We haven’t yet solved the problem of human intelligence and consciousness: we don’t really know what it is. There is a tendency to understand these deeply human phenomena in terms of machine logic. This could lead, as the authors point out, to a self-fulfilling prophecy:

Instead of being proud that there could be something in our human nature that computers and artificial intelligence do not have, we are doing everything we can to make ourselves more and more machine-like.

Our human physicality with everything that goes with it – emotions, hormones, digestion – is what makes us human and distinguishes us from machines. In this view, “artificial intelligence” is a misnomer. Or, as researchers Drew McDermott and Melanie Mitchell put it, a “wishful mnemonic”:

That’s when the creator of a computer program names a function after what they wished it was doing, rather than what it’s actually doing.

Miriam Meckel and Léa Steinacker propose that we understand AI as “data-driven human amplifiers”. This, they argue, would avoid problems we face today of defining intelligence, making clear who is holding the reins, and maintaining the connection between mind and body as a characteristic of the human being.
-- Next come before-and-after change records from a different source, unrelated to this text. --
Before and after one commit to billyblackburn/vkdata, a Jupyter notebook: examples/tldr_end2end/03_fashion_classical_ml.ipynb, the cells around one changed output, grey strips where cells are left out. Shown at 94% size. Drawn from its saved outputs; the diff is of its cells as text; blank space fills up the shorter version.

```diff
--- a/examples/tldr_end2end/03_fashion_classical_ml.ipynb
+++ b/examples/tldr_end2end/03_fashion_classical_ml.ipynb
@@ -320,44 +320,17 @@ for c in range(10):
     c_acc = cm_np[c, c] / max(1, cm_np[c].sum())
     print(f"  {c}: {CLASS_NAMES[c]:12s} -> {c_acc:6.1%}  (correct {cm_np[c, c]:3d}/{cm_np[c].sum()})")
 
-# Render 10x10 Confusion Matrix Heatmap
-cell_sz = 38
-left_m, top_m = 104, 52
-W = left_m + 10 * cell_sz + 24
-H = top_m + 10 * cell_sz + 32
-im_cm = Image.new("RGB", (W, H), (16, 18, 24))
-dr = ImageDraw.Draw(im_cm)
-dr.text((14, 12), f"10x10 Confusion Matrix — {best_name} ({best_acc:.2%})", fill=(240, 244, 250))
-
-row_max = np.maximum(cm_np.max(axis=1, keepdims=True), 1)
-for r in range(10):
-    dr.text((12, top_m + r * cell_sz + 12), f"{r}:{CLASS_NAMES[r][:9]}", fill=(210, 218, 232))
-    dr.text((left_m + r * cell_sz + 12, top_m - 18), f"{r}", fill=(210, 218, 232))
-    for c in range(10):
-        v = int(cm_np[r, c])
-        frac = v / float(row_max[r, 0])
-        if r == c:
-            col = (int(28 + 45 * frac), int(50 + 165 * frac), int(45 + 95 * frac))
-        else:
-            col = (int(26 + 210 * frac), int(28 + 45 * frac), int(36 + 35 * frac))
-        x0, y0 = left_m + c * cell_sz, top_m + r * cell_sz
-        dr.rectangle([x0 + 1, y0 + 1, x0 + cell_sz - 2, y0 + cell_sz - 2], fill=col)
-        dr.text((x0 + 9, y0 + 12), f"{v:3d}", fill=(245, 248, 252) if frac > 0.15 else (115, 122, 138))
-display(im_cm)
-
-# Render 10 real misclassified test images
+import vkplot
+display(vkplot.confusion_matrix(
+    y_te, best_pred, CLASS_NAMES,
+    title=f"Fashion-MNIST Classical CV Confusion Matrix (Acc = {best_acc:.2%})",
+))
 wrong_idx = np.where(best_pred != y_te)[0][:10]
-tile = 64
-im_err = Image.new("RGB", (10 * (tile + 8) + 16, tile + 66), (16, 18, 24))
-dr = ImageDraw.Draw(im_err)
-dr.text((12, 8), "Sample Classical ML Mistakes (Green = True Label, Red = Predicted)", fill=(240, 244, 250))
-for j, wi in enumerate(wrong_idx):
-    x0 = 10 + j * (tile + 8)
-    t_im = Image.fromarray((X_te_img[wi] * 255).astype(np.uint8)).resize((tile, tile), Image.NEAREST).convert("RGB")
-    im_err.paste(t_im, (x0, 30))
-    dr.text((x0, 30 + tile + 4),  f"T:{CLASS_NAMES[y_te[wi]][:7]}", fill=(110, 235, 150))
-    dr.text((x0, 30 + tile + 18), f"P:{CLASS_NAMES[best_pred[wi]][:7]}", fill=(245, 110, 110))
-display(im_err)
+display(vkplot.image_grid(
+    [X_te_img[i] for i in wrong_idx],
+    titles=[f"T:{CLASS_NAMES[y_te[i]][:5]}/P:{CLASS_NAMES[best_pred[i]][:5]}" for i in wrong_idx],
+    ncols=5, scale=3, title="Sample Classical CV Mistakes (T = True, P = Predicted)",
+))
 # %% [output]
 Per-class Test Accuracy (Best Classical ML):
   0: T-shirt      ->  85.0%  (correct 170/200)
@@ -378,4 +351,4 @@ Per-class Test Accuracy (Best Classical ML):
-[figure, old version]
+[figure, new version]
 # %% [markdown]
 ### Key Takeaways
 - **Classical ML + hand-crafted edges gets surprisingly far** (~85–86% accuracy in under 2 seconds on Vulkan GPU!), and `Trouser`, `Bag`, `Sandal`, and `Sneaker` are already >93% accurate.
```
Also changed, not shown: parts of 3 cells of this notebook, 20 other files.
On that rationale, they don’t shy away from the thorny issue of regulation. One chapter of the book is dedicated to the state of AI regulation (at the end of 2023) in the EU, the USA, China and at a global level. It ends with a plea to focus on the immediate risks such as data protection, discrimination, content moderation, liability and sustainability. In general, they argue in favour of regulation in order to create a reliable framework for innovation:

With the right rules, we can shape the future and write technology and even world history.

AI and the future of work

It seems to be almost a consensus that AI will impact many, if not most jobs. Think about other general-purpose technologies, and you’ll see that computers and the internet affect nearly any job today, be it directly or indirectly.

The effect of AI goes beyond that. It touches on ontological questions, ones that concern the human condition. In 1917, Sigmund Freud coined the term “slights to humanity” (Kränkungen der Menschheit) for disruptive scientific discoveries which, according to his theory, have called into question people’s self-image in the form of a narcissistic injury.

Back in 1994, the German physicist and philosopher Gerhard Vollmer pointed out ten mortifications of humanity. Among them was the prospect of machines (artificial intelligence) that match and even surpass our intellectual achievements. Human beings define themselves and their value partly through work and through self-perception as a unique species. AI threatens both definitions.

But, as we have argued before, the future of work is what can’t be done by machines. The technology we call AI today will automate at least some parts of almost every job. If things go well, this should make our jobs easier, not harder. And we’ll figure out entirely new things to do, to develop, to make, to produce. Things that only become possible through the use of new technology.

Inevitably, this will create new jobs, change existing ones and, yes, render some obsolete. If a machine can do your job, better watch out. Or, as a 2015 study quoted by the authors said:

Machines will take on more repetitive and laborious tasks, but seem no closer to eliminating the need for human labour than at any time in the last 150 years.

While almost a decade has passed since 2015, I still agree with that quote. We shouldn’t forget that everything machines can do leads to commodification, but this also means that value moves elsewhere. Commodities are cheap, abundant and replaceable. Value is expensive, scarce, and irreplaceable.

The book gives a well-informed, detail-rich and broad perspective on the subject, listing a ton of useful sources in the appendix. If you need an overview (and can read German), this book is for you.

Copyright © Stephanie Pistel.